- Opening Delimiter -
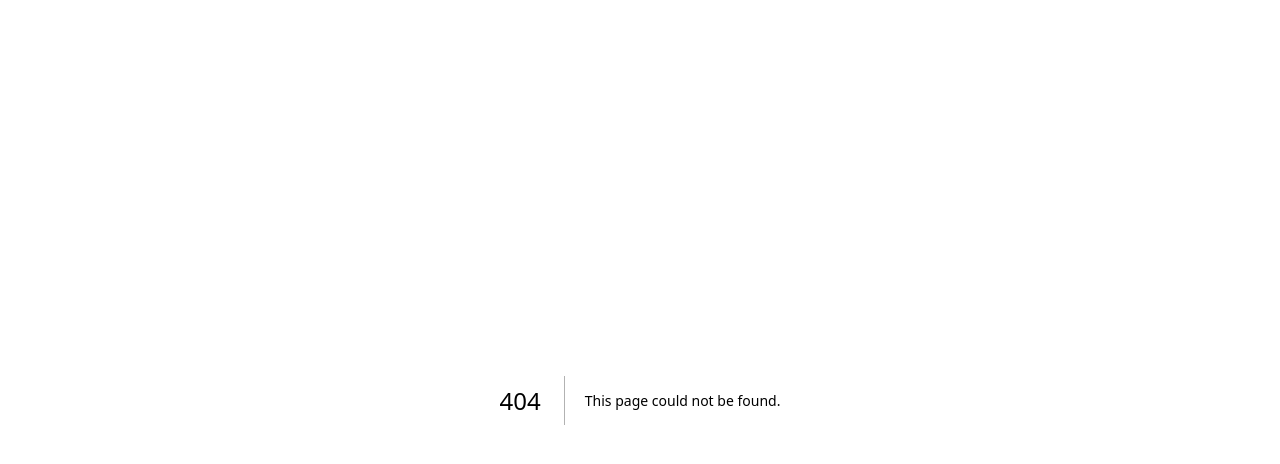
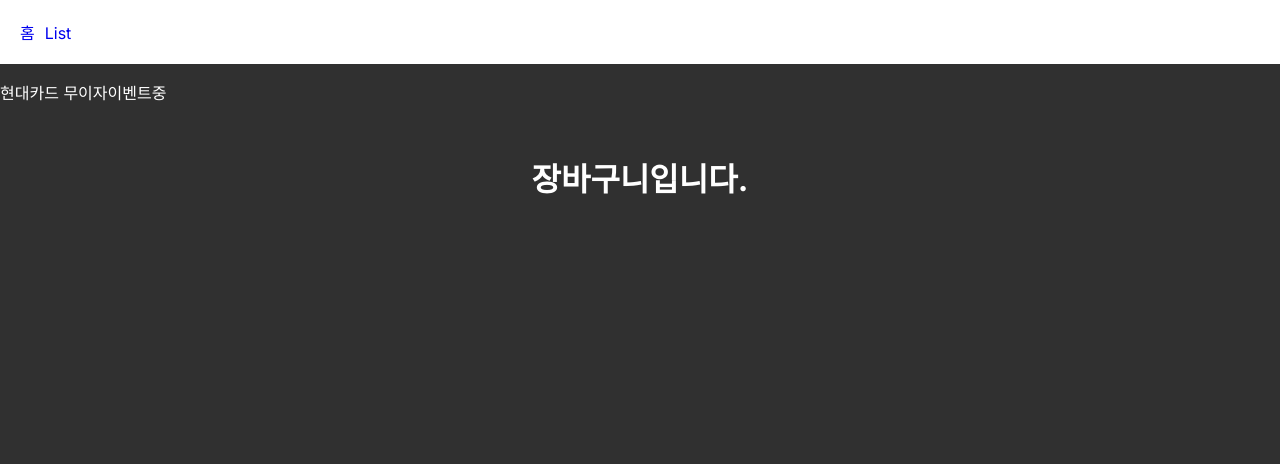
Before and after one commit to updaun/NextJSCodingApple, a Next.js app: page /cart in a window 1280 px wide. Before the commit this address had no page. Shown: the top 464 px of the page. Built offline with nearby package versions, Linux system fonts and the light colour scheme.

Commit message:
[feat] page routing, layout

```diff
--- /dev/null
+++ b/app/cart/layout.js
@@ -0,0 +1,10 @@
+
+export default function CartLayout({ children }) {
+
+    return (
+      <div>
+        <p>현대카드 무이자이벤트중</p>
+        {children}
+      </div>
+    );
+  }
--- /dev/null
+++ b/app/cart/page.js
@@ -0,0 +1,9 @@
+
+export default function Cart() {
+
+    return (
+      <div>
+        <h1 className="title">장바구니입니다.</h1>
+      </div>
+    );
+  }
--- a/app/globals.css
+++ b/app/globals.css
@@ -6,9 +6,28 @@
 
 .title {
   text-align: center;
-  margin-top: 150px;
+  margin-top: 50px;
 }
 
 .title-sub {
   text-align: center;
 }
+
+.food {
+  margin: 20px auto;
+  width: 200px;
+  background: white;
+  color: black;
+  padding: 20px;
+  border-radius: 5px;
+}
+
+.navbar {
+  background: white;
+  padding: 20px;
+}
+
+.navbar a {
+  margin-right: 10px;
+  text-decoration: none;
+}
--- a/app/layout.js
+++ b/app/layout.js
@@ -1,5 +1,6 @@
 import { Inter } from "next/font/google";
 import "./globals.css";
+import Link from "next/link";
 
 const inter = Inter({ subsets: ["latin"] });
 
@@ -11,7 +12,13 @@
 export default function RootLayout({ children }) {
   return (
     <html lang="en">
-      <body className={inter.className}>{children}</body>
+      <body className={inter.className}>
+        <div className="navbar">
+          <Link href="/">홈</Link>
+          <Link href="/list">List</Link>
+        </div>
+        {children}
+      </body>
     </html>
   );
 }
--- a/app/page.js
+++ b/app/page.js
@@ -1,4 +1,3 @@
-
 export default function Home() {
   let name = "updaun"
 
```
Also changed, not shown: app/cart/payment/page.js (added, +9 -0 lines), app/list/page.js (added, +15 -0 lines).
- Closing Delimiter -
→ EXERCISE BRIEF
Copy the listing exactly. No images belong in the copy.

→ RESPONSE TO THE EXERCISE
Before and after one commit to updaun/NextJSCodingApple, a Next.js app: page /cart in a window 1280 px wide. Before the commit this address had no page. Shown: the top 464 px of the page. Built offline with nearby package versions, Linux system fonts and the light colour scheme.

Commit message:
[feat] page routing, layout

```diff
--- /dev/null
+++ b/app/cart/layout.js
@@ -0,0 +1,10 @@
+
+export default function CartLayout({ children }) {
+
+    return (
+      <div>
+        <p>현대카드 무이자이벤트중</p>
+        {children}
+      </div>
+    );
+  }
--- /dev/null
+++ b/app/cart/page.js
@@ -0,0 +1,9 @@
+
+export default function Cart() {
+
+    return (
+      <div>
+        <h1 className="title">장바구니입니다.</h1>
+      </div>
+    );
+  }
--- a/app/globals.css
+++ b/app/globals.css
@@ -6,9 +6,28 @@
 
 .title {
   text-align: center;
-  margin-top: 150px;
+  margin-top: 50px;
 }
 
 .title-sub {
   text-align: center;
 }
+
+.food {
+  margin: 20px auto;
+  width: 200px;
+  background: white;
+  color: black;
+  padding: 20px;
+  border-radius: 5px;
+}
+
+.navbar {
+  background: white;
+  padding: 20px;
+}
+
+.navbar a {
+  margin-right: 10px;
+  text-decoration: none;
+}
--- a/app/layout.js
+++ b/app/layout.js
@@ -1,5 +1,6 @@
 import { Inter } from "next/font/google";
 import "./globals.css";
+import Link from "next/link";
 
 const inter = Inter({ subsets: ["latin"] });
 
@@ -11,7 +12,13 @@
 export default function RootLayout({ children }) {
   return (
     <html lang="en">
-      <body className={inter.className}>{children}</body>
+      <body className={inter.className}>
+        <div className="navbar">
+          <Link href="/">홈</Link>
+          <Link href="/list">List</Link>
+        </div>
+        {children}
+      </body>
     </html>
   );
 }
--- a/app/page.js
+++ b/app/page.js
@@ -1,4 +1,3 @@
-
 export default function Home() {
   let name = "updaun"
 
```
Also changed, not shown: app/cart/payment/page.js (added, +9 -0 lines), app/list/page.js (added, +15 -0 lines).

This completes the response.